• [PROMPT]:
Using the records that follow, copy every line containing the word "body".

• [GIVEN ENTRIES]:
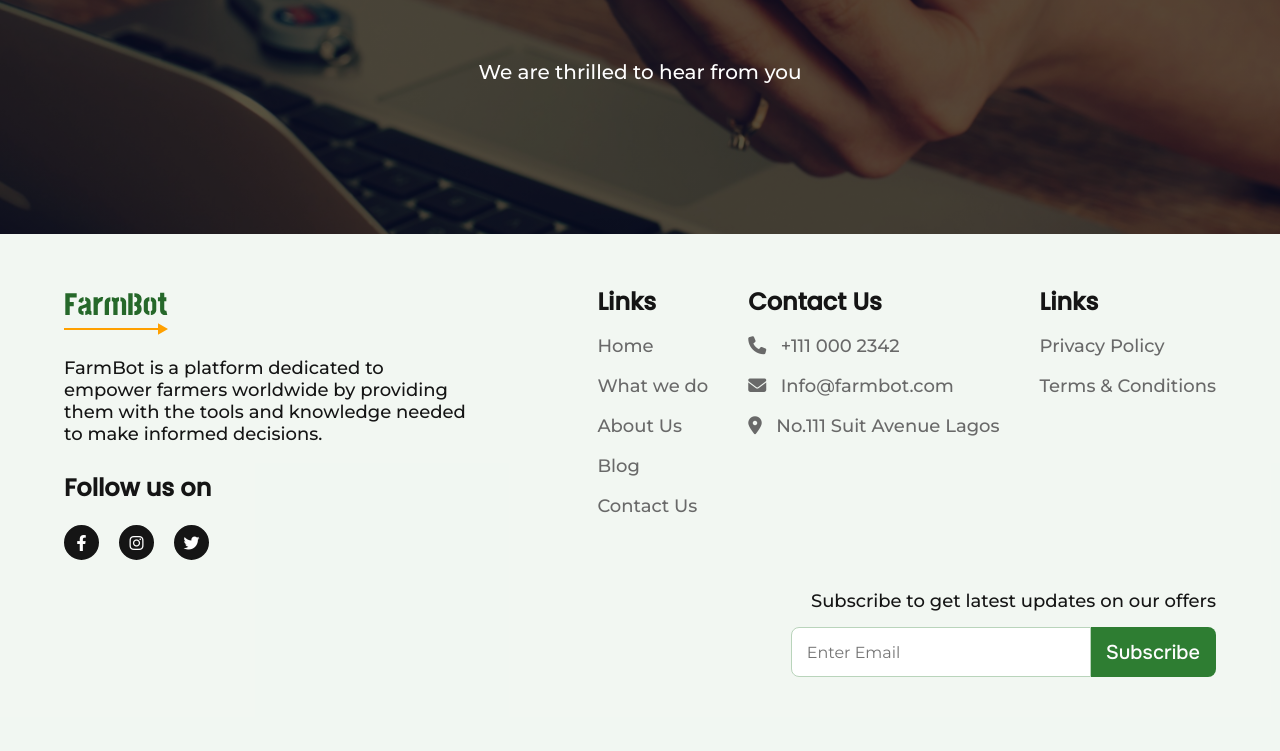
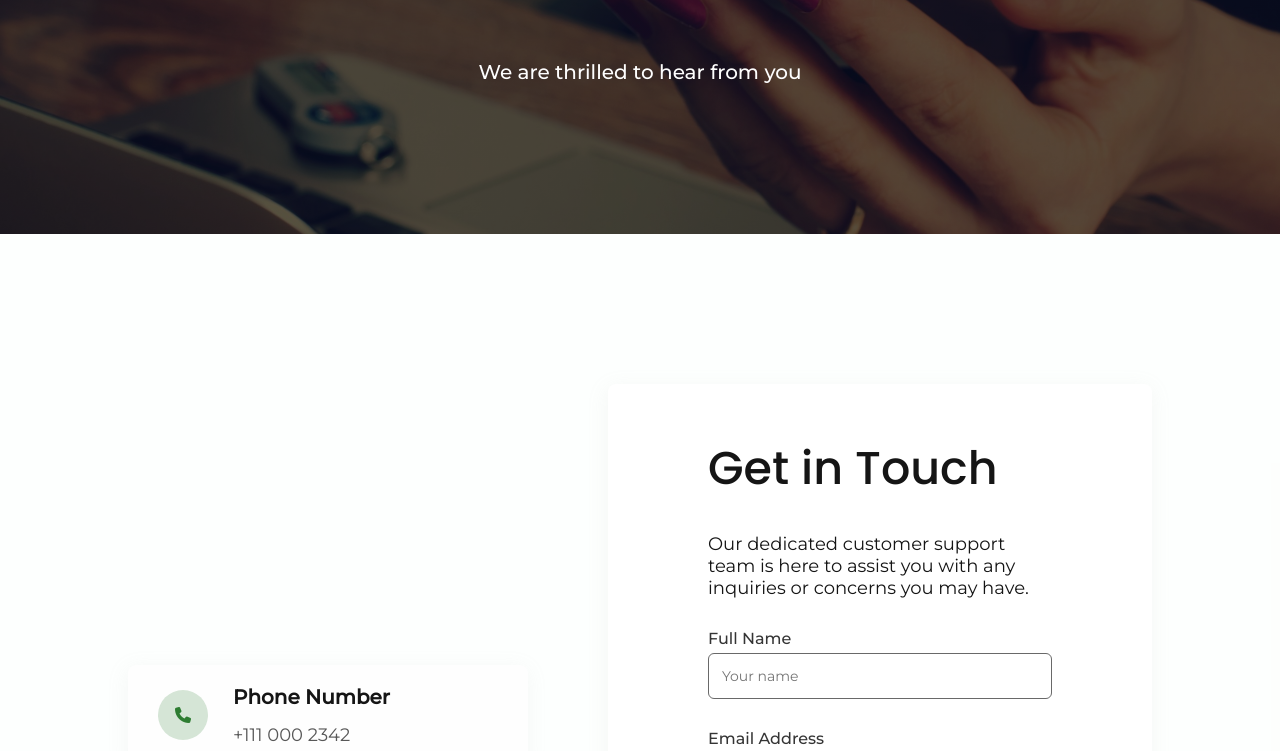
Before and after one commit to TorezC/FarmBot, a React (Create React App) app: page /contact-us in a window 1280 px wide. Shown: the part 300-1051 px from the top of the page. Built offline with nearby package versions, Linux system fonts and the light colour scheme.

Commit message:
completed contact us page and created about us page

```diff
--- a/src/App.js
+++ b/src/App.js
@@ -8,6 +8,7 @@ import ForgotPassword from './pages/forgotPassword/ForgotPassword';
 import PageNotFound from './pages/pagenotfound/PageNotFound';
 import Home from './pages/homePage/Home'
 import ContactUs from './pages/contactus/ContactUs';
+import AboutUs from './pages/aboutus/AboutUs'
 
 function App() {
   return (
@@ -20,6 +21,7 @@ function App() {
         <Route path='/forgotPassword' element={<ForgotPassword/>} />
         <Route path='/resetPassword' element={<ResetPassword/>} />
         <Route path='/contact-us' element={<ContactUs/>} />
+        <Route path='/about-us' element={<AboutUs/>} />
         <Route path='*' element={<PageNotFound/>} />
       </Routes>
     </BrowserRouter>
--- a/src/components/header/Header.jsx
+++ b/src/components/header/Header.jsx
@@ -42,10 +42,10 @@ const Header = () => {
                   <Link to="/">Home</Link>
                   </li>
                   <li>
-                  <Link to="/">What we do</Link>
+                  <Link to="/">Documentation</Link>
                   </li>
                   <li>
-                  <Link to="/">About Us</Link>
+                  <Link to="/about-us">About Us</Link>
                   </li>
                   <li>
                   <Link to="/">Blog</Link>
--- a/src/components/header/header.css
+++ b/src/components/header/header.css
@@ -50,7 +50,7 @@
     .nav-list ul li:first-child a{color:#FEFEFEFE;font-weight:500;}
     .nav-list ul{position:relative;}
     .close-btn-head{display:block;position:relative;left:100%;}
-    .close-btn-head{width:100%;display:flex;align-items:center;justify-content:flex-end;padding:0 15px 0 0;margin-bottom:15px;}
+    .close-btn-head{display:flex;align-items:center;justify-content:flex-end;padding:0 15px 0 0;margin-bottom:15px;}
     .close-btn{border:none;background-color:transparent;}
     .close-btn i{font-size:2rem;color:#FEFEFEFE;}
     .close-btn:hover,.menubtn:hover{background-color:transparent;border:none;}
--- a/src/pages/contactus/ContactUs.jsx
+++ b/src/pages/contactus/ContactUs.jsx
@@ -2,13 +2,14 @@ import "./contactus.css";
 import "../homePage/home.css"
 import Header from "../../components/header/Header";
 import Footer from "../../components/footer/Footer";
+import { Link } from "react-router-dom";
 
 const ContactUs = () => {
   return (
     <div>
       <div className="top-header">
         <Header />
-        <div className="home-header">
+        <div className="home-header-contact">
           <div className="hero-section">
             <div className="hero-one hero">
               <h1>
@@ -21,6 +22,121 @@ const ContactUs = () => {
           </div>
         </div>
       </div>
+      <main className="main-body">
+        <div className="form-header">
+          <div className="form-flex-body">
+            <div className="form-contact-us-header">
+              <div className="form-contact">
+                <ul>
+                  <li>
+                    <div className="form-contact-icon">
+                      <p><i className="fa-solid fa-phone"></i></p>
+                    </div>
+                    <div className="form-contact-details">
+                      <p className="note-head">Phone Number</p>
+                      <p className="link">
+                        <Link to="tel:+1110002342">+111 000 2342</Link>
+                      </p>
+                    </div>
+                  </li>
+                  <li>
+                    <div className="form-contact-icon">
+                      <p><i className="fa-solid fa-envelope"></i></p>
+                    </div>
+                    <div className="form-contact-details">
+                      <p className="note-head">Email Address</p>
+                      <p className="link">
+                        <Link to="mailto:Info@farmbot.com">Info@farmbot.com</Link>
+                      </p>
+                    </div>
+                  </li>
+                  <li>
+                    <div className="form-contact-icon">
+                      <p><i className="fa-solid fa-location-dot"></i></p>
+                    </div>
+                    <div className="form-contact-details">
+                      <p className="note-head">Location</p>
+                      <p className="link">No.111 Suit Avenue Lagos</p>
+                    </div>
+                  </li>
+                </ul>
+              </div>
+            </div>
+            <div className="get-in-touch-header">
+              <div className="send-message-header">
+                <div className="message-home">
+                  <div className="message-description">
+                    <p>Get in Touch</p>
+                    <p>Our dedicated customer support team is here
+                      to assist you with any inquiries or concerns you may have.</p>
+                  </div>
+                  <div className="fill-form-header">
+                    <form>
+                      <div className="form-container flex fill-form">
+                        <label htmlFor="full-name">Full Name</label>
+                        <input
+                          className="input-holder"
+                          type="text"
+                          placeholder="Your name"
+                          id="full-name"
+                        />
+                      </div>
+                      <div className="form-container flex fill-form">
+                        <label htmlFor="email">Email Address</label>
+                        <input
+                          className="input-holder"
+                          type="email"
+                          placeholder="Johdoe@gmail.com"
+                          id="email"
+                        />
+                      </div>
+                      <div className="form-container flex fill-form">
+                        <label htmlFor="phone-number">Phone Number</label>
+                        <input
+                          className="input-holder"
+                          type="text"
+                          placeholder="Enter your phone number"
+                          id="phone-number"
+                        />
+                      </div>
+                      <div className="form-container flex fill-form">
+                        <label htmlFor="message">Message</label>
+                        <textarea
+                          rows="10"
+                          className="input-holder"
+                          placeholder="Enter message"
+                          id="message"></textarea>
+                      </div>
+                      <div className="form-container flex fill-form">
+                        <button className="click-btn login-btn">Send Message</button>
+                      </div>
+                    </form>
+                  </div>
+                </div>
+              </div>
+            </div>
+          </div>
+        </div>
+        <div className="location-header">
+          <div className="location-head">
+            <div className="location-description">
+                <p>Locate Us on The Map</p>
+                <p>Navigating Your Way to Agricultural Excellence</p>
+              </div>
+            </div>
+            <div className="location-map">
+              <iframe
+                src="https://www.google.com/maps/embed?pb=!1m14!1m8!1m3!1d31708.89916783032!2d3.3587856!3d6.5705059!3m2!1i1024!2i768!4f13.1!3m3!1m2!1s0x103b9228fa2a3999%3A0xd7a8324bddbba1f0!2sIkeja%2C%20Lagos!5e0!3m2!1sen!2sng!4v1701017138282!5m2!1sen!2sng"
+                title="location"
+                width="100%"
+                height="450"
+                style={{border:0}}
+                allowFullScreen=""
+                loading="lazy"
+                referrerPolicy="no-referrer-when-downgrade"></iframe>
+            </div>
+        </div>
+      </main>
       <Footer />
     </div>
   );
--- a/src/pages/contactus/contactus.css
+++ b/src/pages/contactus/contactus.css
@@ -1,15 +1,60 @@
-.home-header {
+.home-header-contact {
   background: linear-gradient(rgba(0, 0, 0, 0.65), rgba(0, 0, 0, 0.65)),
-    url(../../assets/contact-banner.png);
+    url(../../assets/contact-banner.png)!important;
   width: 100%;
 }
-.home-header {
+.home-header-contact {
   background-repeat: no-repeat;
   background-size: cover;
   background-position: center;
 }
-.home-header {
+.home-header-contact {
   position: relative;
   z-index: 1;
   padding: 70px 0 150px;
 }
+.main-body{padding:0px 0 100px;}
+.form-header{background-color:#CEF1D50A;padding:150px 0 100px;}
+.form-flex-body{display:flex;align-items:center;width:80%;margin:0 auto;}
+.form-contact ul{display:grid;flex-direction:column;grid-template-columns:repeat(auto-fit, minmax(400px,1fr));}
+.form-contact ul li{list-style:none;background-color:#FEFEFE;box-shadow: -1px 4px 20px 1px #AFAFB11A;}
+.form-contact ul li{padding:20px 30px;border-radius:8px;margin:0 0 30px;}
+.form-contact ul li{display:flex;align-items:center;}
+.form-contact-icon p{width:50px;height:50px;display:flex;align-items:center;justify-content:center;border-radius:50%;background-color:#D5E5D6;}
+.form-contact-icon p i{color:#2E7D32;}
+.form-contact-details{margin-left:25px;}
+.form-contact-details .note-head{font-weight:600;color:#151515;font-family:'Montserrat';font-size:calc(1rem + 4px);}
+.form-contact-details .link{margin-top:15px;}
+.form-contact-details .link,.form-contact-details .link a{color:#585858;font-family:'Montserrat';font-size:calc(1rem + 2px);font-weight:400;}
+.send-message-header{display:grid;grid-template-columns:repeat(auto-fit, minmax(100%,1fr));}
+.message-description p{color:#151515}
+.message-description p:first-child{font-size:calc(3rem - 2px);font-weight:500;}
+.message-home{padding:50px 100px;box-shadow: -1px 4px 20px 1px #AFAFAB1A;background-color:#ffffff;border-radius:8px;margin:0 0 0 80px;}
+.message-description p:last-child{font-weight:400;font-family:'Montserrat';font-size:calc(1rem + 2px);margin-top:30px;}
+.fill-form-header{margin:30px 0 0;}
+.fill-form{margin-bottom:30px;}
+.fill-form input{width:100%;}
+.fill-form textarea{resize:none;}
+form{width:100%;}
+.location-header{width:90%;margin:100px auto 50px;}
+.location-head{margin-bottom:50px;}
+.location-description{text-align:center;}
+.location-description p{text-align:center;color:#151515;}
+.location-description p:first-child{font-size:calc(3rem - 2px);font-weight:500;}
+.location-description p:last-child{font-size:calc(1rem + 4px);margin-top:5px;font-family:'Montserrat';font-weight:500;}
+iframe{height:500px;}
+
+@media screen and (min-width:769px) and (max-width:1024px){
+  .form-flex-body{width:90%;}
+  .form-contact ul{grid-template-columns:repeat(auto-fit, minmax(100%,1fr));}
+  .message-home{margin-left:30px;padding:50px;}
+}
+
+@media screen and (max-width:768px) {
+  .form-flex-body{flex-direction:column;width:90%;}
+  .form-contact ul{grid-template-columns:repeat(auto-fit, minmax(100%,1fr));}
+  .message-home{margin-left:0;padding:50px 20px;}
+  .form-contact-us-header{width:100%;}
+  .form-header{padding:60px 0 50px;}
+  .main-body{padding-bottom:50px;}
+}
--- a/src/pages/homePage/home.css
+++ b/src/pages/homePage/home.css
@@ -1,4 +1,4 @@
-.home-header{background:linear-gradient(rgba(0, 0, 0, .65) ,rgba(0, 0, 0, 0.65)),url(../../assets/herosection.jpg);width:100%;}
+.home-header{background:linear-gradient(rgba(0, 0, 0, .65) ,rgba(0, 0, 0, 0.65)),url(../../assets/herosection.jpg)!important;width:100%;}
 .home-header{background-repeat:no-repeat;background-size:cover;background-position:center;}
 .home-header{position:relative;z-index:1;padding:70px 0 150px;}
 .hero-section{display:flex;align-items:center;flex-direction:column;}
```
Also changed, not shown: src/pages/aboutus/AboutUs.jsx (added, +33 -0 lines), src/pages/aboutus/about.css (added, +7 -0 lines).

• [REPLY]:
+      <main className="main-body">
+          <div className="form-flex-body">
+.main-body{padding:0px 0 100px;}
+.form-flex-body{display:flex;align-items:center;width:80%;margin:0 auto;}
+  .form-flex-body{width:90%;}
+  .form-flex-body{flex-direction:column;width:90%;}
+  .main-body{padding-bottom:50px;}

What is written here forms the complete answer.